But Scudder said just as spending on infrastructure is looked at as a long-term investment in the state, tax-policy changes that attract more businesses and investment in New Jersey should also be viewed that way.
“In reaching tax fairness, you’re likewise investing in the future prosperity of New Jersey,” he said. “You’re trying to bring in more capital, more businesses, more people to remain in New Jersey so that we have a long-term, strong, and growing tax base in the state.”
“I think that you can’t look at one year in revenue declines and say because of that — and again, just declines from projections — I don’t think you should look at that as a reason to not be engaged in investing in making New Jersey as prosperous as possible,” Scudder said.
After the hearing ended, Sarlo largely agreed, saying he has no plans to shelve a package of tax cuts that includes phasing out the estate tax over five years.
“I didn’t hear anything that would make me have second thoughts about it,” Sarlo said.
But others have taken the opposite position in the wake of the release of the new tax-collection figures, citing a series of cuts that will have to be made in response to the reduced projections to keep spending in balance, something that’s required by the state constitution.
Christie’s administration is planning to reduce charity-care funding for hospitals by $25 million, which will trigger the loss of another $25 million in matching federal funds. The state is also planning to delay the schedule of a tax-credit program offered to businesses to encourage hiring, a change that will save $135 million. And another $20 million is being taken from the state’s Clean Energy Fund.
“Some policymakers in this state seem to have the idea that the solution to the latest revenue shortfall is to continue to offer tax breaks almost exclusively skewed towards the wealthiest New Jerseyans. This is misguided and counterproductive,” said Analilia Mejia, executive director of New Jersey Working Families.
“The reality is that deep tax cuts result in significant deterioration in key areas that make the state attractive to its residents, such as education, public safety, parks, roads, and infrastructure,” Mejia said. “The more we continue to deplete the general revenue fund the less desirable New Jersey becomes to stay in and raise a family.”
And during the Senate committee hearing, Sen. Teresa Ruiz (D-Essex) pointed to the new spending cuts while issuing a warning to her colleagues. Solving one budget problem with tax cuts could create another one if it means there’s a new budget hole in the future to deal with.

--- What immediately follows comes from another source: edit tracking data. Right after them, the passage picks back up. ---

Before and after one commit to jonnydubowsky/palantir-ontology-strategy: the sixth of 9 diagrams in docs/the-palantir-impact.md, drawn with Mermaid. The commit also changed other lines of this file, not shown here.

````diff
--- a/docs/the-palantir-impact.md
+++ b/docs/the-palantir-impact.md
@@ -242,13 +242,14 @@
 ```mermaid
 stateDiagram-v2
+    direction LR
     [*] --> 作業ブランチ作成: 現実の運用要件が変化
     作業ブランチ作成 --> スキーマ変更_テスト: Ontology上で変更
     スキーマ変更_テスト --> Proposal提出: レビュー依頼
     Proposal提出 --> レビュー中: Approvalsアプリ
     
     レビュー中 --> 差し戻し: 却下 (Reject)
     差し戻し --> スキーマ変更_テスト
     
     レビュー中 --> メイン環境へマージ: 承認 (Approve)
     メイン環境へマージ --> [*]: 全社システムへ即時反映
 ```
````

“There are many of us on this committee and others who say let’s be very careful of policy changes we make because, as we see in this year’s budget, there is a shortfall and we’re looking to pull funds from other areas to fill this budget gap,” Ruiz said.

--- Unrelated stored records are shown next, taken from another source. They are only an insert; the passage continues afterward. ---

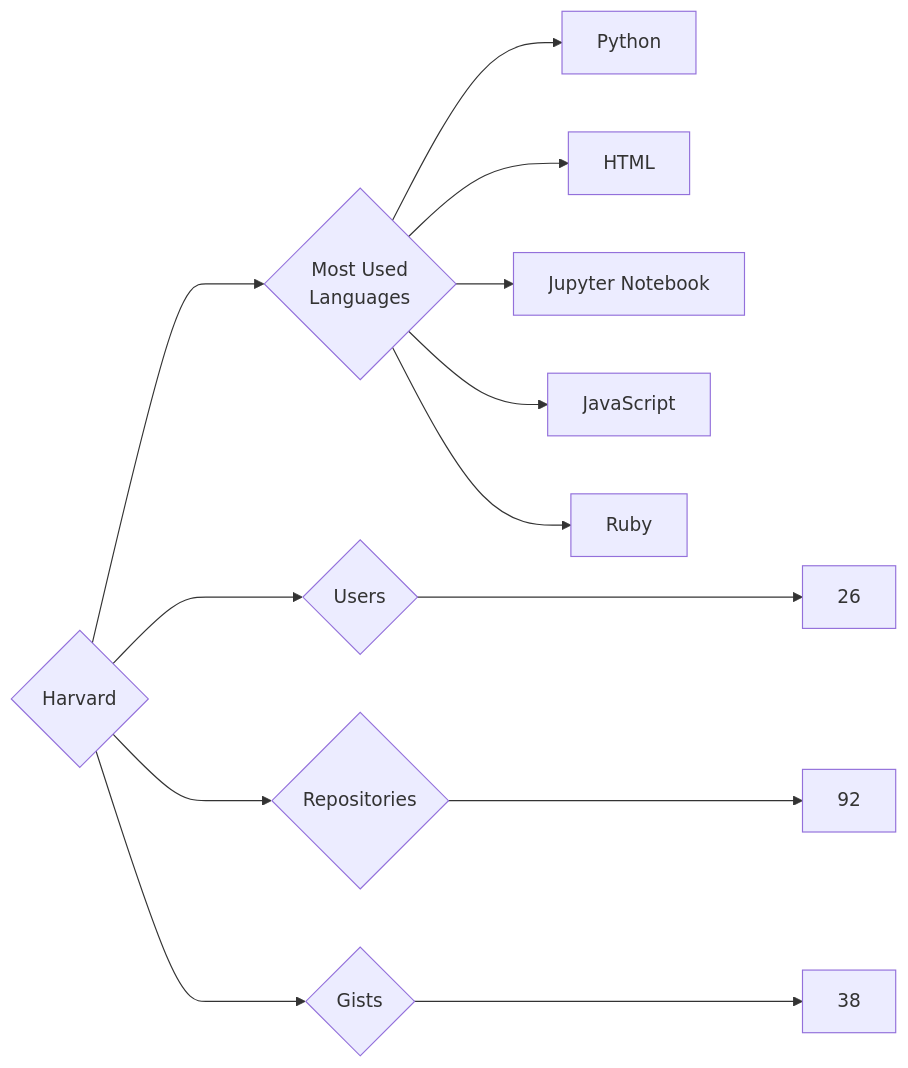
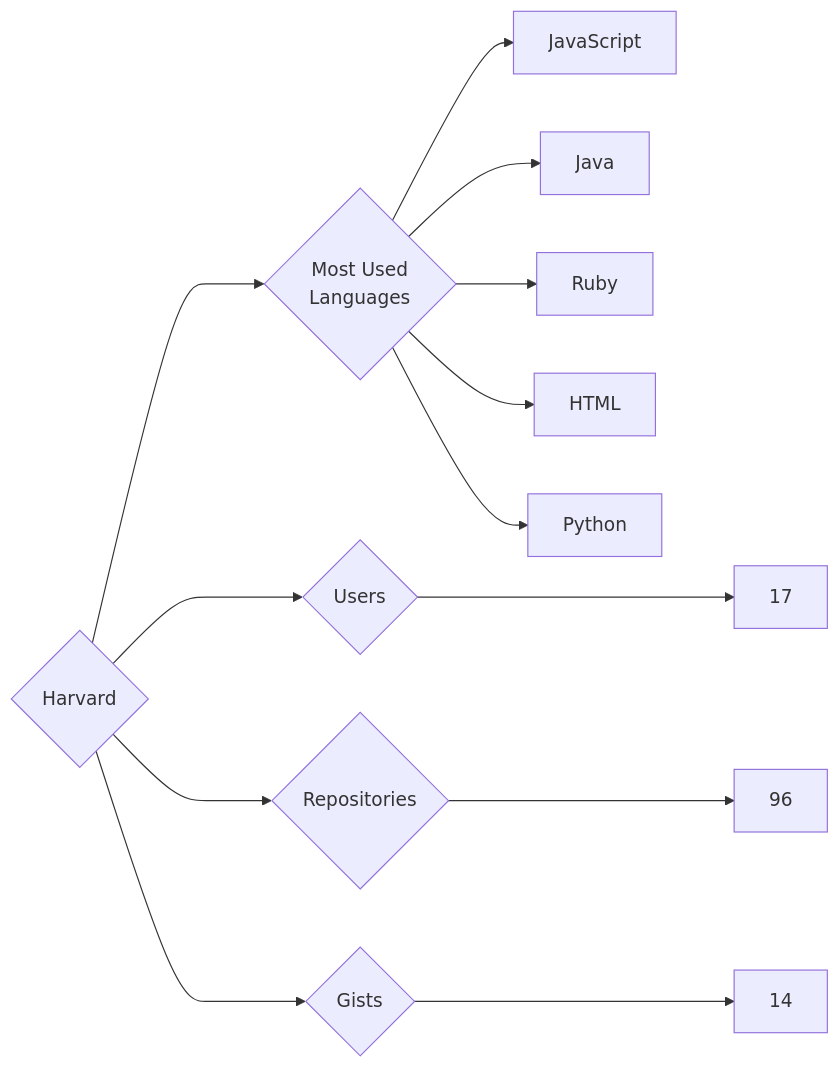
Before and after one commit to trickest/insiders: the diagram in targets/Harvard/README.md, drawn with Mermaid. The commit also changed 934 other files, not shown here.

````diff
--- a/targets/Harvard/README.md
+++ b/targets/Harvard/README.md
@@ -3,13 +3,13 @@
 ```mermaid
 graph LR
 COMPANY_NAME{Harvard}
-COMPANY_NAME ---> U{Users} ---> UN[26]
-COMPANY_NAME ---> R{Repositories} ---> RN[92]
-COMPANY_NAME ---> G{Gists} ---> GN[38]
+COMPANY_NAME ---> U{Users} ---> UN[17]
+COMPANY_NAME ---> R{Repositories} ---> RN[96]
+COMPANY_NAME ---> G{Gists} ---> GN[14]
 COMPANY_NAME ---> ML{Most Used<br>Languages}
+ML --> JavaScript[JavaScript]
+ML --> Java[Java]
+ML --> Ruby[Ruby]
+ML --> HTML[HTML]
 ML --> Python[Python]
-ML --> HTML[HTML]
-ML --> Jupyter_Notebook[Jupyter Notebook]
-ML --> JavaScript[JavaScript]
-ML --> Ruby[Ruby]
 ```
````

“We have to be very responsible in our approach so that we don’t create policy change that can potentially keep people here in the state of New Jersey at the expense of a five-year trajectory of having a bigger hole in our budget,” she said.